I’ve blogged about error messages before. The basic rules for error messages are the same as for everything else in a GUI. Remember that users are simply trying to get something done, so don’t slow them down in any way unless it’s absolutely necessary. Error messages may be necessary on occasion, but designers and developers should always start with these two goals in mind:

  1. Remove the need for an error message whenever possible by not allowing users to make the mistake in the first place.
  2. Make each message clear and as easy to resolve as possible. (This includes keeping the message visible while it is being resolved and not requiring anything like a mouse click to dismiss the message.)

Thinking carefully about these goals should result in a design that will be much better for your users.

EXAMPLE: BOTH GOOD & BAD

I was recently using a web application that gave payment options for entering a Bank Account or a Credit Card.
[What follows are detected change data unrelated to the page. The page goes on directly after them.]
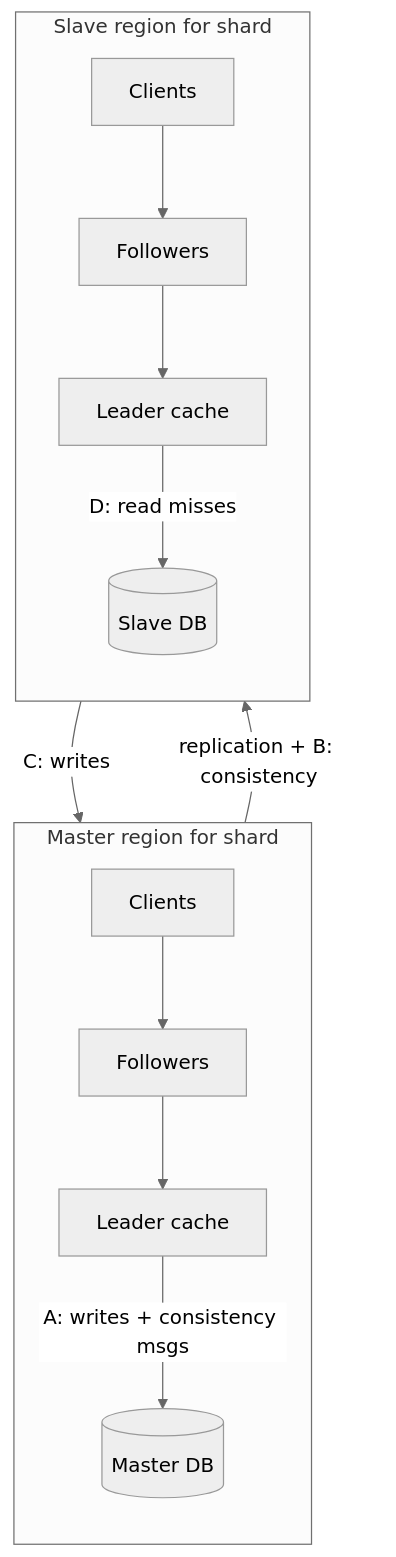
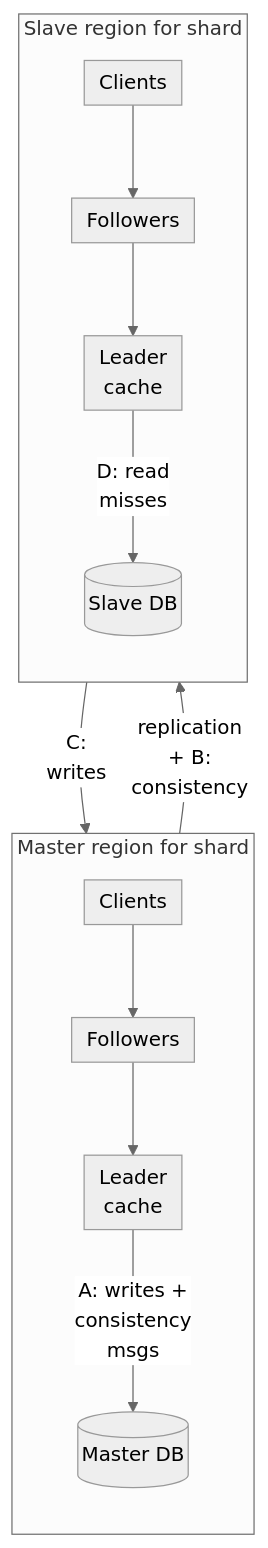
One commit to mimi146/blog changed the second of 2 diagrams in src/content/blog/tao-facebooks-social-graph-store.md. Above: the diagram before and after it, drawn with Mermaid (neutral theme). The commit also changed other lines of this file, not shown here.

Commit message:
TAO post: fit Mermaid figures to 12px+ on phones (line breaks + tighter spacing only)

````diff
--- a/src/content/blog/tao-facebooks-social-graph-store.md
+++ b/src/content/blog/tao-facebooks-social-graph-store.md
@@ -58,19 +59,20 @@
 ```mermaid
+%%{init: {"flowchart": {"nodeSpacing": 12, "padding": 6, "diagramPadding": 4}}}%%
 flowchart TB
     accTitle: Multi-region TAO master and slave
     accDescr: In the master region, clients hit followers, which talk to a leader cache that writes to the master database. Replication carries data and consistency messages to the slave region database. The slave region leader sends writes to the master leader and serves read misses from the slave database.
     subgraph Master["Master region for shard"]
         direction TB
         MC["Clients"] --> MF["Followers"]
-        MF --> ML["Leader cache"]
-        ML -->|"A: writes + consistency msgs"| MDB[("Master DB")]
+        MF --> ML["Leader<br/>cache"]
+        ML -->|"A: writes +<br/>consistency<br/>msgs"| MDB[("Master DB")]
     end
     subgraph Slave["Slave region for shard"]
         direction TB
         SC["Clients"] --> SF["Followers"]
-        SF --> SL["Leader cache"]
-        SL -->|"D: read misses"| SDB[("Slave DB")]
+        SF --> SL["Leader<br/>cache"]
+        SL -->|"D: read<br/>misses"| SDB[("Slave DB")]
     end
-    MDB -->|"replication + B: consistency"| SDB
-    SL -->|"C: writes"| ML
+    MDB -->|"replication<br/>+ B:<br/>consistency"| SDB
+    SL -->|"C:<br/>writes"| ML
 ```
````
I chose the option to “Add Credit Card” and was presented with the form shown in Figure 1.

Figure 1. "Add Credit Card" Form from Web Application
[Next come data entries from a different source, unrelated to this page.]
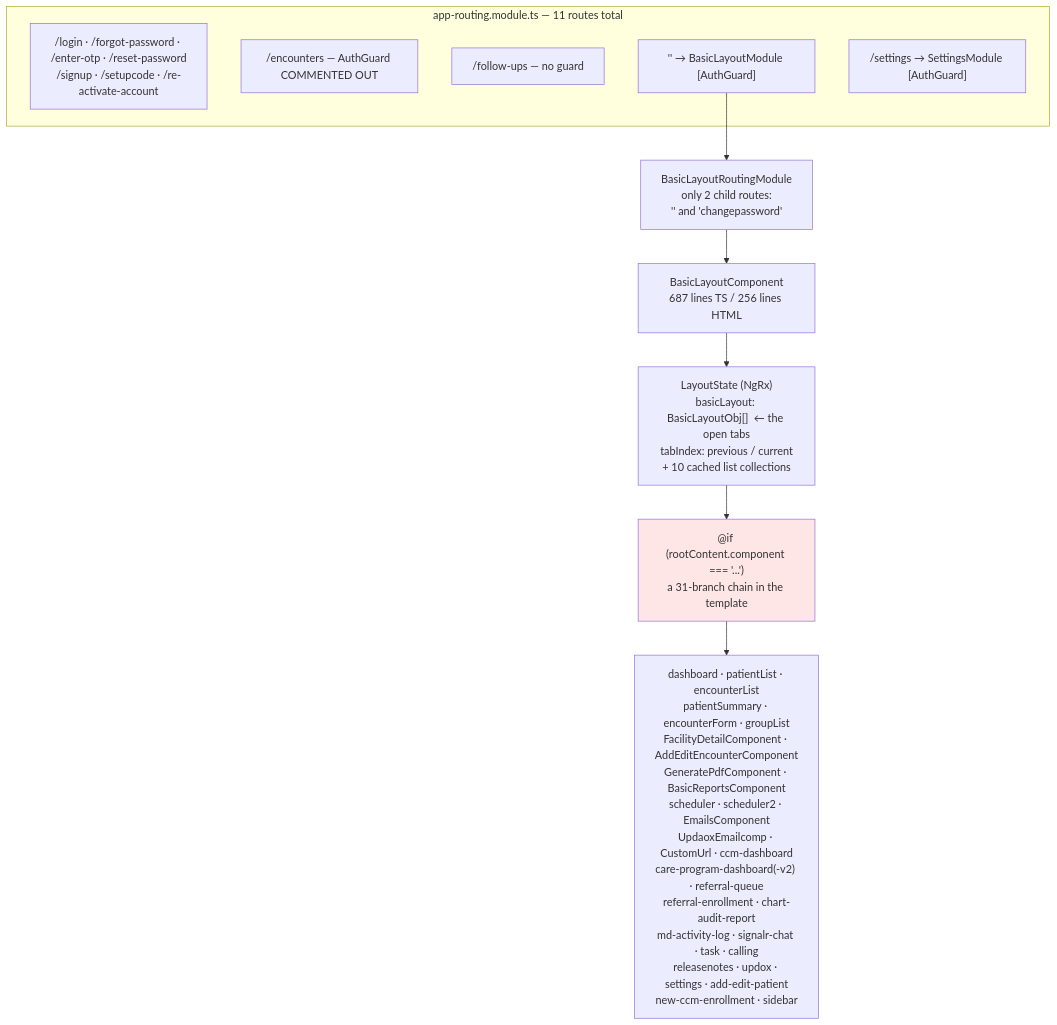
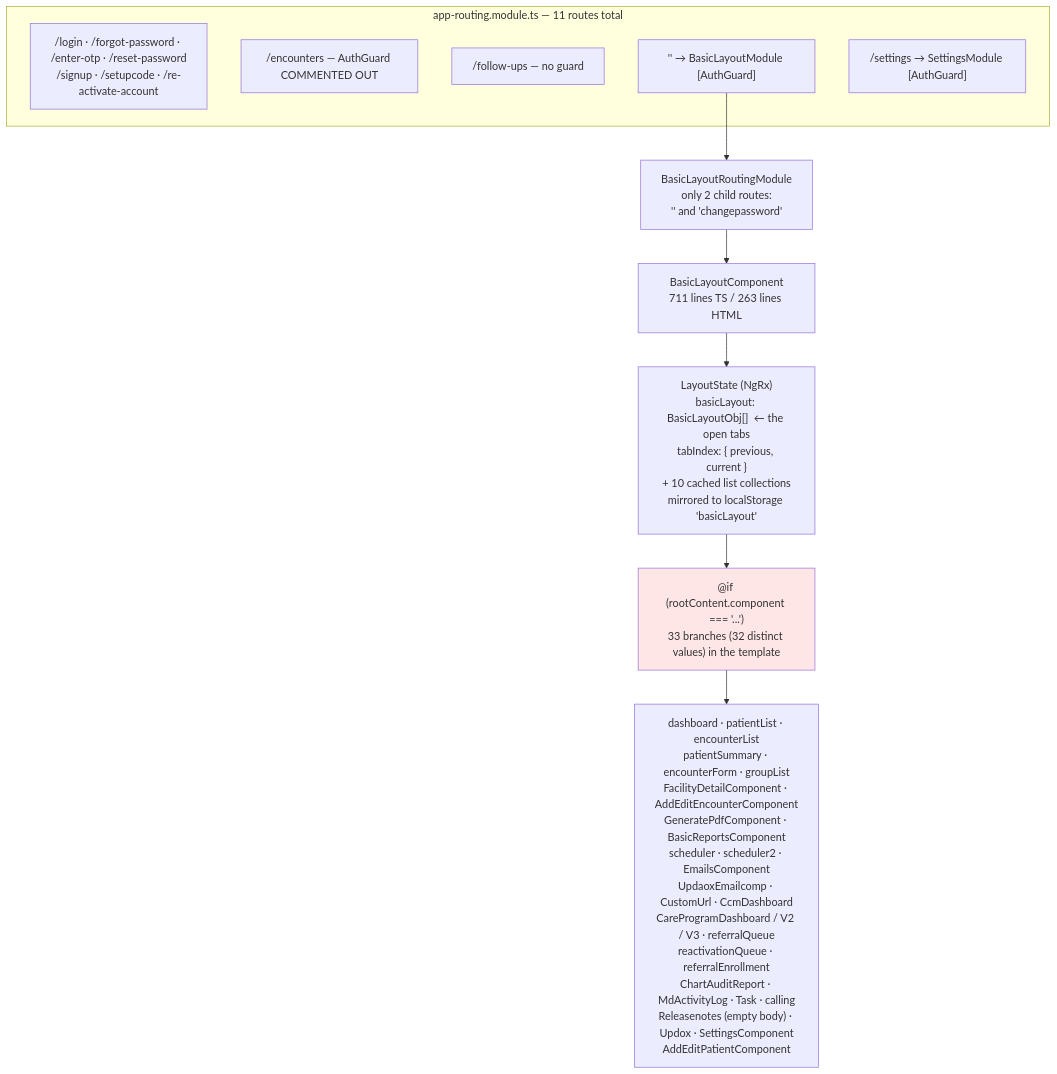
The third of 5 diagrams in docs/architecture-diagrams/09-spa-shell-navigation-deep-dive-diagrams.md (hemsingh-3PG/sai-systems-AIRE), drawn with Mermaid before and after one commit. The commit also changed other lines of this file and 285 other files, not shown here.

````diff
--- a/docs/architecture-diagrams/09-spa-shell-navigation-deep-dive-diagrams.md
+++ b/docs/architecture-diagrams/09-spa-shell-navigation-deep-dive-diagrams.md
@@ -57,20 +54,20 @@
 ```mermaid
 flowchart TB
   subgraph Routes["app-routing.module.ts — 11 routes total"]
     R1["/login · /forgot-password · /enter-otp · /reset-password<br/>/signup · /setupcode · /re-activate-account"]
     R2["/encounters — AuthGuard COMMENTED OUT"]
     R3["/follow-ups — no guard"]
     R4["'' → BasicLayoutModule [AuthGuard]"]
     R5["/settings → SettingsModule [AuthGuard]"]
   end
 
   R4 --> BL["BasicLayoutRoutingModule<br/>only 2 child routes:<br/>'' and 'changepassword'"]
-  BL --> SHELL["BasicLayoutComponent<br/>687 lines TS / 256 lines HTML"]
+  BL --> SHELL["BasicLayoutComponent<br/>711 lines TS / 263 lines HTML"]
 
-  SHELL --> ST["LayoutState (NgRx)<br/>basicLayout: BasicLayoutObj[]  ← the open tabs<br/>tabIndex: previous / current<br/>+ 10 cached list collections"]
-  ST --> SW["@if (rootContent.component === '...')<br/>a 31-branch chain in the template"]
+  SHELL --> ST["LayoutState (NgRx)<br/>basicLayout: BasicLayoutObj[]  ← the open tabs<br/>tabIndex: { previous, current }<br/>+ 10 cached list collections<br/>mirrored to localStorage 'basicLayout'"]
+  ST --> SW["@if (rootContent.component === '...')<br/>33 branches (32 distinct values) in the template"]
 
-  SW --> C1["dashboard · patientList · encounterList<br/>patientSummary · encounterForm · groupList<br/>FacilityDetailComponent · AddEditEncounterComponent<br/>GeneratePdfComponent · BasicReportsComponent<br/>scheduler · scheduler2 · EmailsComponent<br/>UpdaoxEmailcomp · CustomUrl · ccm-dashboard<br/>care-program-dashboard(-v2) · referral-queue<br/>referral-enrollment · chart-audit-report<br/>md-activity-log · signalr-chat · task · calling<br/>releasenotes · updox · settings · add-edit-patient<br/>new-ccm-enrollment · sidebar"]
+  SW --> C1["dashboard · patientList · encounterList<br/>patientSummary · encounterForm · groupList<br/>FacilityDetailComponent · AddEditEncounterComponent<br/>GeneratePdfComponent · BasicReportsComponent<br/>scheduler · scheduler2 · EmailsComponent<br/>UpdaoxEmailcomp · CustomUrl · CcmDashboard<br/>CareProgramDashboard / V2 / V3 · referralQueue<br/>reactivationQueue · referralEnrollment<br/>ChartAuditReport · MdActivityLog · Task · calling<br/>Releasenotes (empty body) · Updox · SettingsComponent<br/>AddEditPatientComponent"]
 
   style SW fill:#ffe6e6
 ```
````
I entered some of the values and selected Save. The form then redrew with inline messages, including a summary at the top and specific messages at appropriate locations on the form. The reasons this is great include:

  1. The user is not required to dismiss an error dialog before attempting to correct the errors.
  2. Multiple errors are shown at once.
  3. The messages are clear.
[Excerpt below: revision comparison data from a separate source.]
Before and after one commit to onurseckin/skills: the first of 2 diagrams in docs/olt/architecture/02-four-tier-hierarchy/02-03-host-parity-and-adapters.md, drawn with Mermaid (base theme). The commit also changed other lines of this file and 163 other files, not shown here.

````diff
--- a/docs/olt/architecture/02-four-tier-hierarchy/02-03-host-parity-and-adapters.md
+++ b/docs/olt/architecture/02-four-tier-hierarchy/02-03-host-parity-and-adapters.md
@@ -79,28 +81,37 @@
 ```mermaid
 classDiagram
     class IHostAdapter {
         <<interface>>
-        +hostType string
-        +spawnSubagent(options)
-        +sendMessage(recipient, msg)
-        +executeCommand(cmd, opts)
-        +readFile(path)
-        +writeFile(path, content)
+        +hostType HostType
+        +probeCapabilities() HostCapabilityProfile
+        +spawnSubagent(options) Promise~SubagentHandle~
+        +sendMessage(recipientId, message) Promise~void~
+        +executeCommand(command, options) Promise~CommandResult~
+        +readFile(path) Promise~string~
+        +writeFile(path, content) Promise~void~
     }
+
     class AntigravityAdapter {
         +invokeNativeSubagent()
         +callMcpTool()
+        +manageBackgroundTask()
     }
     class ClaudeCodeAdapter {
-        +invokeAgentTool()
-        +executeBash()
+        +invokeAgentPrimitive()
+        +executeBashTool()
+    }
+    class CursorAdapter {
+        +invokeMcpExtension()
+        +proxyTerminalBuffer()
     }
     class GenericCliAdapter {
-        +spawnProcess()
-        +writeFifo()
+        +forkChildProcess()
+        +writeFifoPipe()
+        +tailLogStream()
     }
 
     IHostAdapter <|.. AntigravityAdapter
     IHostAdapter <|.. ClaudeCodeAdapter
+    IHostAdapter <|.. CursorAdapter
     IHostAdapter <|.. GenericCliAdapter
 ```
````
For this particular form however, not all of the messages are very helpful. Figure 2 shows a portion of a screen of the same form after certain text has been entered into the Create account nickname input field.

Figure 2. Error Message for Invalid Nickname

Note the error message after the text “My account nickname to remind ” has been entered. The input field only accepted the number of characters shown. After Save is selected the error message appears which describes the valid characters for this entry. Close examination shows that each of the characters is valid, and so the user is left to wonder what the problem is.

The first time I used this form, the error message was actually different. Figure 3 is a mock-up of the error message on the form as I found it originally. (I wrote down the message, but unfortunately I failed to take a screen shot when I had the chance.)

Figure 3. Cryptic Error Message

The message Enter amount less than 20 is a little confusing. At first I wasn’t sure which input field it was complaining about. It took me a moment to realize that what it meant was that I had entered more than 20 characters into the field for the nickname. Once I reduced the number of characters to 20, then the error went away.

I made a note of the error when I first found it, intending to return and blog about it later. That’s when I found that the message had changed to what is shown in Figure 2. I’m not sure which message is less helpful.

The silliest part about it is the fact that the number of characters allowed by the input field is restricted to 30. If it were simply restricted to 20, then that message would never be needed. That means that the error shown in Figure 2 could be used only when invalid characters were entered.

Incidentally, I checked out the form for entering Bank Account information. Figure 4 is a screen shot of the Add Bank Account form.

Figure 4. "Add Bank Account" Form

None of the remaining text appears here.